[WHAT YOU WILL DO]:
Leave every image behind and restate the data word for word.

[RECORD EXCERPTS]:
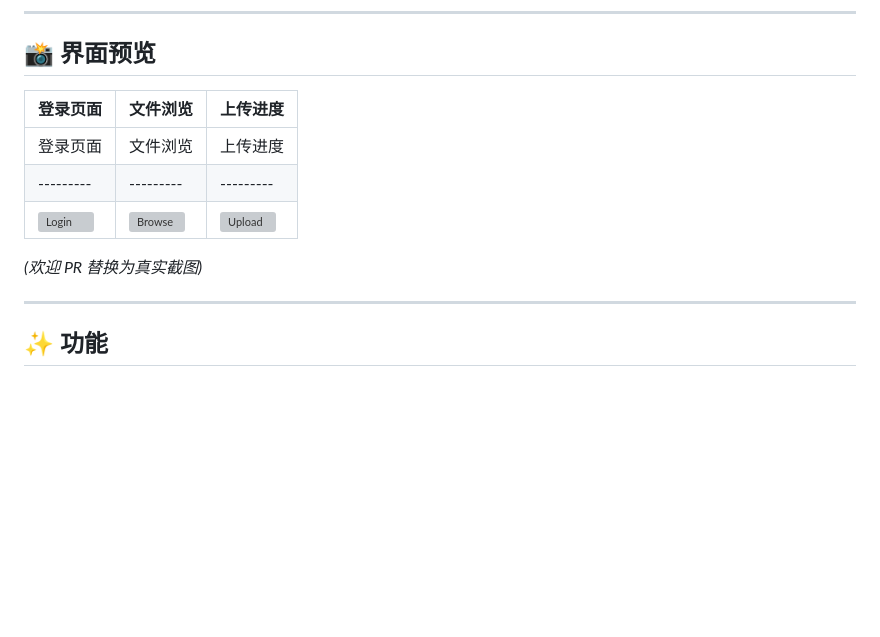
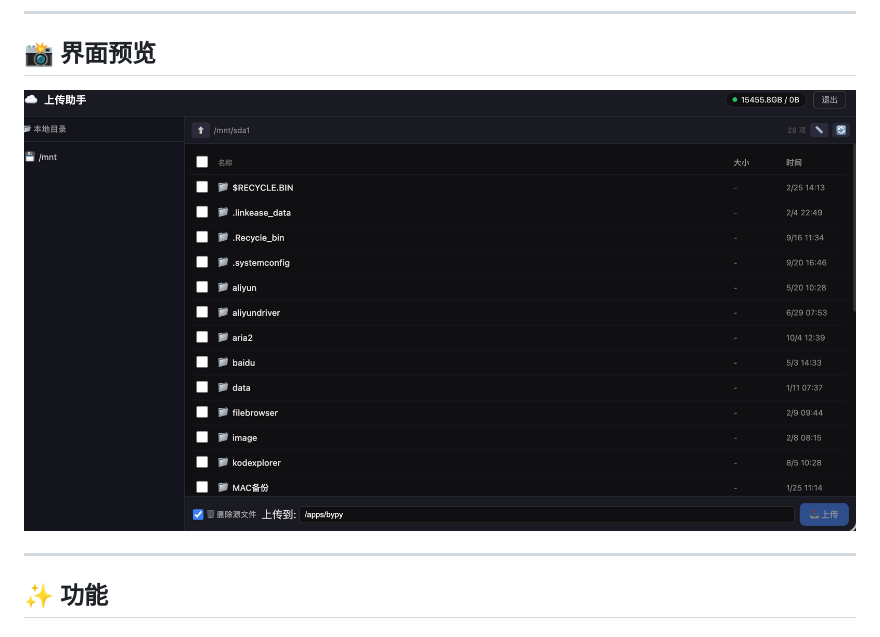
Before and after one commit to wvqkhn/baidu-uploader, a Markdown page: README.md, the part around the change. GitHub-like rendering; blank space fills up the shorter version; grey boxes are pictures that could not be loaded.

Commit message:
Update README with real screenshot

```diff
--- a/README.md
+++ b/README.md
@@ -8,13 +8,7 @@
 
 ## 📸 界面预览
 
-| 登录页面 | 文件浏览 | 上传进度 |
-|---------|---------|---------|
-| 登录页面 | 文件浏览 | 上传进度 |
-|---------|---------|---------|
-| ![Login](https://placehold.co/300x200/1a1a23/3b82f6?text=Login) | ![Browse](https://placehold.co/300x200/1a1a23/22c55e?text=File+Browser) | ![Upload](https://placehold.co/300x200/1a1a23/60a5fa?text=Upload+Progress) |
-
-*(欢迎 PR 替换为真实截图)*
+![百度网盘上传助手](screenshots/login.png)
 
 ---
 
```
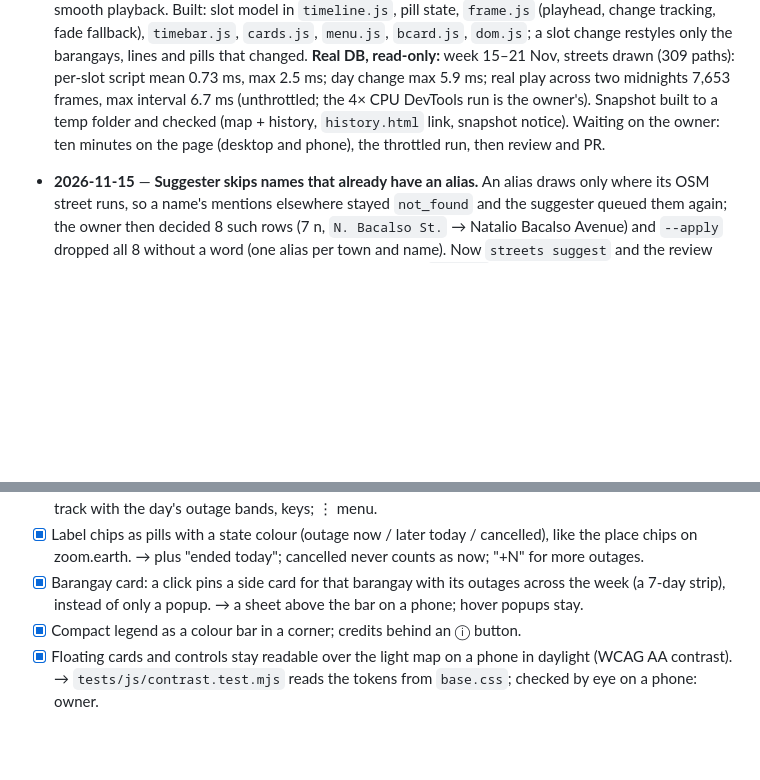
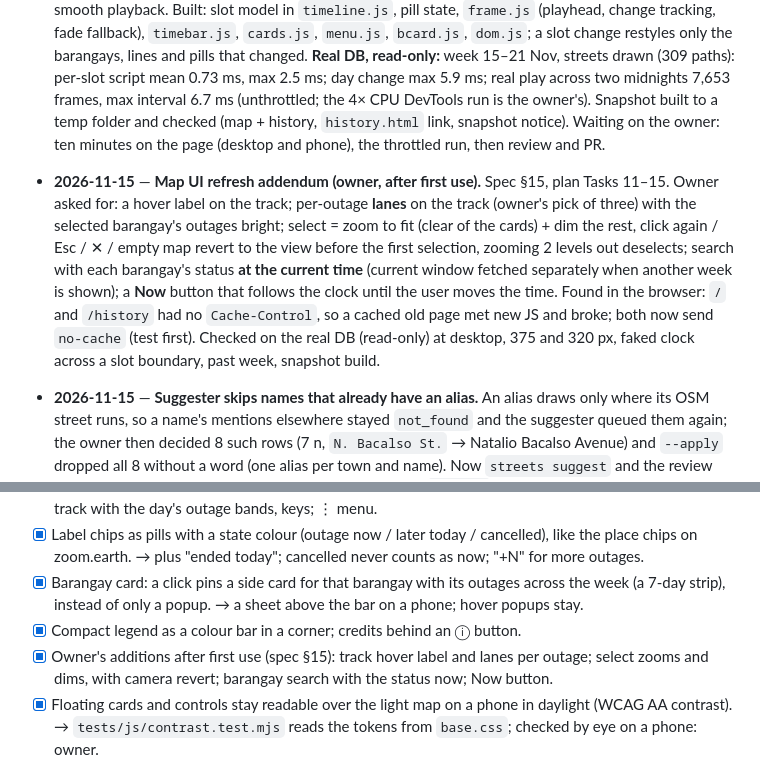
Before and after one commit to WMGamponia/cebu-brownout-tracker, a Markdown page: ROADMAP.md, 2 parts joined by grey strips. GitHub-like rendering; blank space fills up the shorter version.

```diff
--- a/ROADMAP.md
+++ b/ROADMAP.md
@@ -170,6 +170,7 @@ Runs on my own PC: **Python + httpx/selectolax + SQLite + APScheduler**, a Teleg
 - **2026-11-15** — **Review page: search every street in the area.** The page offered only the 5 OSM names spelled closest to VECO's, so a local name for a differently named road (`SRP Road` → Cebu South Coastal Road) needed a CSV edit. A search box now lists any in-area name (the same set `--apply` accepts), draws it on demand (`/streets/review/lines`), and `/decide` accepts it after checking it on the server.
 
 - **2026-11-15** — **Map UI refresh: brainstorm, spec, plan, build** (`feat/ui-refresh`). Spec `docs/superpowers/specs/2026-11-15-ui-refresh-design.md`, plan `docs/superpowers/plans/2026-11-15-ui-refresh.md`. Owner decisions: map page and `/history`; one shared `base.css` and `map.js` split into modules; corner layout; dark cards; **15-minute steps** with smooth playback. Built: slot model in `timeline.js`, pill state, `frame.js` (playhead, change tracking, fade fallback), `timebar.js`, `cards.js`, `menu.js`, `bcard.js`, `dom.js`; a slot change restyles only the barangays, lines and pills that changed. **Real DB, read-only:** week 15–21 Nov, streets drawn (309 paths): per-slot script mean 0.73 ms, max 2.5 ms; day change max 5.9 ms; real play across two midnights 7,653 frames, max interval 6.7 ms (unthrottled; the 4× CPU DevTools run is the owner's). Snapshot built to a temp folder and checked (map + history, `history.html` link, snapshot notice). Waiting on the owner: ten minutes on the page (desktop and phone), the throttled run, then review and PR.
+- **2026-11-15** — **Map UI refresh addendum (owner, after first use).** Spec §15, plan Tasks 11–15. Owner asked for: a hover label on the track; per-outage **lanes** on the track (owner's pick of three) with the selected barangay's outages bright; select = zoom to fit (clear of the cards) + dim the rest, click again / Esc / ✕ / empty map revert to the view before the first selection, zooming 2 levels out deselects; search with each barangay's status **at the current time** (current window fetched separately when another week is shown); a **Now** button that follows the clock until the user moves the time. Found in the browser: `/` and `/history` had no `Cache-Control`, so a cached old page met new JS and broke; both now send `no-cache` (test first). Checked on the real DB (read-only) at desktop, 375 and 320 px, faked clock across a slot boundary, past week, snapshot build.
 - **2026-11-15** — **Suggester skips names that already have an alias.** An alias draws only where its OSM street runs, so a name's mentions elsewhere stayed `not_found` and the suggester queued them again; the owner then decided 8 such rows (7 n, `N. Bacalso St.` → Natalio Bacalso Avenue) and `--apply` dropped all 8 without a word (one alias per town and name). Now `streets suggest` and the review page leave aliased names out (23 rows off the page), and `--apply` prints each decision it drops.
 
 ### Known issues
@@ -267,6 +268,7 @@ Owner, 2026-11-13: the page around the map looks bland; take cues from zoom.eart
 - [x] Label chips as pills with a state colour (outage now / later today / cancelled), like the place chips on zoom.earth. → plus "ended today"; cancelled never counts as now; "+N" for more outages.
 - [x] Barangay card: a click pins a side card for that barangay with its outages across the week (a 7-day strip), instead of only a popup. → a sheet above the bar on a phone; hover popups stay.
 - [x] Compact legend as a colour bar in a corner; credits behind an ⓘ button.
+- [x] Owner's additions after first use (spec §15): track hover label and lanes per outage; select zooms and dims, with camera revert; barangay search with the status now; Now button.
 - [x] Floating cards and controls stay readable over the light map on a phone in daylight (WCAG AA contrast). → `tests/js/contrast.test.mjs` reads the tokens from `base.css`; checked by eye on a phone: owner.
 
 ## Phase 7 — Later
```
Also changed, not shown: README.md (+13 -4 lines), docs/images/card-phone.jpg, docs/images/map-phone.jpg, docs/images/map.png, 3 other files.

[ANSWER]:
Before and after one commit to wvqkhn/baidu-uploader, a Markdown page: README.md, the part around the change. GitHub-like rendering; blank space fills up the shorter version; grey boxes are pictures that could not be loaded.

Commit message:
Update README with real screenshot

```diff
--- a/README.md
+++ b/README.md
@@ -8,13 +8,7 @@
 
 ## 📸 界面预览
 
-| 登录页面 | 文件浏览 | 上传进度 |
-|---------|---------|---------|
-| 登录页面 | 文件浏览 | 上传进度 |
-|---------|---------|---------|
-| ![Login](https://placehold.co/300x200/1a1a23/3b82f6?text=Login) | ![Browse](https://placehold.co/300x200/1a1a23/22c55e?text=File+Browser) | ![Upload](https://placehold.co/300x200/1a1a23/60a5fa?text=Upload+Progress) |
-
-*(欢迎 PR 替换为真实截图)*
+![百度网盘上传助手](screenshots/login.png)
 
 ---
 
```
Before and after one commit to WMGamponia/cebu-brownout-tracker, a Markdown page: ROADMAP.md, 2 parts joined by grey strips. GitHub-like rendering; blank space fills up the shorter version.

```diff
--- a/ROADMAP.md
+++ b/ROADMAP.md
@@ -170,6 +170,7 @@ Runs on my own PC: **Python + httpx/selectolax + SQLite + APScheduler**, a Teleg
 - **2026-11-15** — **Review page: search every street in the area.** The page offered only the 5 OSM names spelled closest to VECO's, so a local name for a differently named road (`SRP Road` → Cebu South Coastal Road) needed a CSV edit. A search box now lists any in-area name (the same set `--apply` accepts), draws it on demand (`/streets/review/lines`), and `/decide` accepts it after checking it on the server.
 
 - **2026-11-15** — **Map UI refresh: brainstorm, spec, plan, build** (`feat/ui-refresh`). Spec `docs/superpowers/specs/2026-11-15-ui-refresh-design.md`, plan `docs/superpowers/plans/2026-11-15-ui-refresh.md`. Owner decisions: map page and `/history`; one shared `base.css` and `map.js` split into modules; corner layout; dark cards; **15-minute steps** with smooth playback. Built: slot model in `timeline.js`, pill state, `frame.js` (playhead, change tracking, fade fallback), `timebar.js`, `cards.js`, `menu.js`, `bcard.js`, `dom.js`; a slot change restyles only the barangays, lines and pills that changed. **Real DB, read-only:** week 15–21 Nov, streets drawn (309 paths): per-slot script mean 0.73 ms, max 2.5 ms; day change max 5.9 ms; real play across two midnights 7,653 frames, max interval 6.7 ms (unthrottled; the 4× CPU DevTools run is the owner's). Snapshot built to a temp folder and checked (map + history, `history.html` link, snapshot notice). Waiting on the owner: ten minutes on the page (desktop and phone), the throttled run, then review and PR.
+- **2026-11-15** — **Map UI refresh addendum (owner, after first use).** Spec §15, plan Tasks 11–15. Owner asked for: a hover label on the track; per-outage **lanes** on the track (owner's pick of three) with the selected barangay's outages bright; select = zoom to fit (clear of the cards) + dim the rest, click again / Esc / ✕ / empty map revert to the view before the first selection, zooming 2 levels out deselects; search with each barangay's status **at the current time** (current window fetched separately when another week is shown); a **Now** button that follows the clock until the user moves the time. Found in the browser: `/` and `/history` had no `Cache-Control`, so a cached old page met new JS and broke; both now send `no-cache` (test first). Checked on the real DB (read-only) at desktop, 375 and 320 px, faked clock across a slot boundary, past week, snapshot build.
 - **2026-11-15** — **Suggester skips names that already have an alias.** An alias draws only where its OSM street runs, so a name's mentions elsewhere stayed `not_found` and the suggester queued them again; the owner then decided 8 such rows (7 n, `N. Bacalso St.` → Natalio Bacalso Avenue) and `--apply` dropped all 8 without a word (one alias per town and name). Now `streets suggest` and the review page leave aliased names out (23 rows off the page), and `--apply` prints each decision it drops.
 
 ### Known issues
@@ -267,6 +268,7 @@ Owner, 2026-11-13: the page around the map looks bland; take cues from zoom.eart
 - [x] Label chips as pills with a state colour (outage now / later today / cancelled), like the place chips on zoom.earth. → plus "ended today"; cancelled never counts as now; "+N" for more outages.
 - [x] Barangay card: a click pins a side card for that barangay with its outages across the week (a 7-day strip), instead of only a popup. → a sheet above the bar on a phone; hover popups stay.
 - [x] Compact legend as a colour bar in a corner; credits behind an ⓘ button.
+- [x] Owner's additions after first use (spec §15): track hover label and lanes per outage; select zooms and dims, with camera revert; barangay search with the status now; Now button.
 - [x] Floating cards and controls stay readable over the light map on a phone in daylight (WCAG AA contrast). → `tests/js/contrast.test.mjs` reads the tokens from `base.css`; checked by eye on a phone: owner.
 
 ## Phase 7 — Later
```
Also changed, not shown: README.md (+13 -4 lines), docs/images/card-phone.jpg, docs/images/map-phone.jpg, docs/images/map.png, 3 other files.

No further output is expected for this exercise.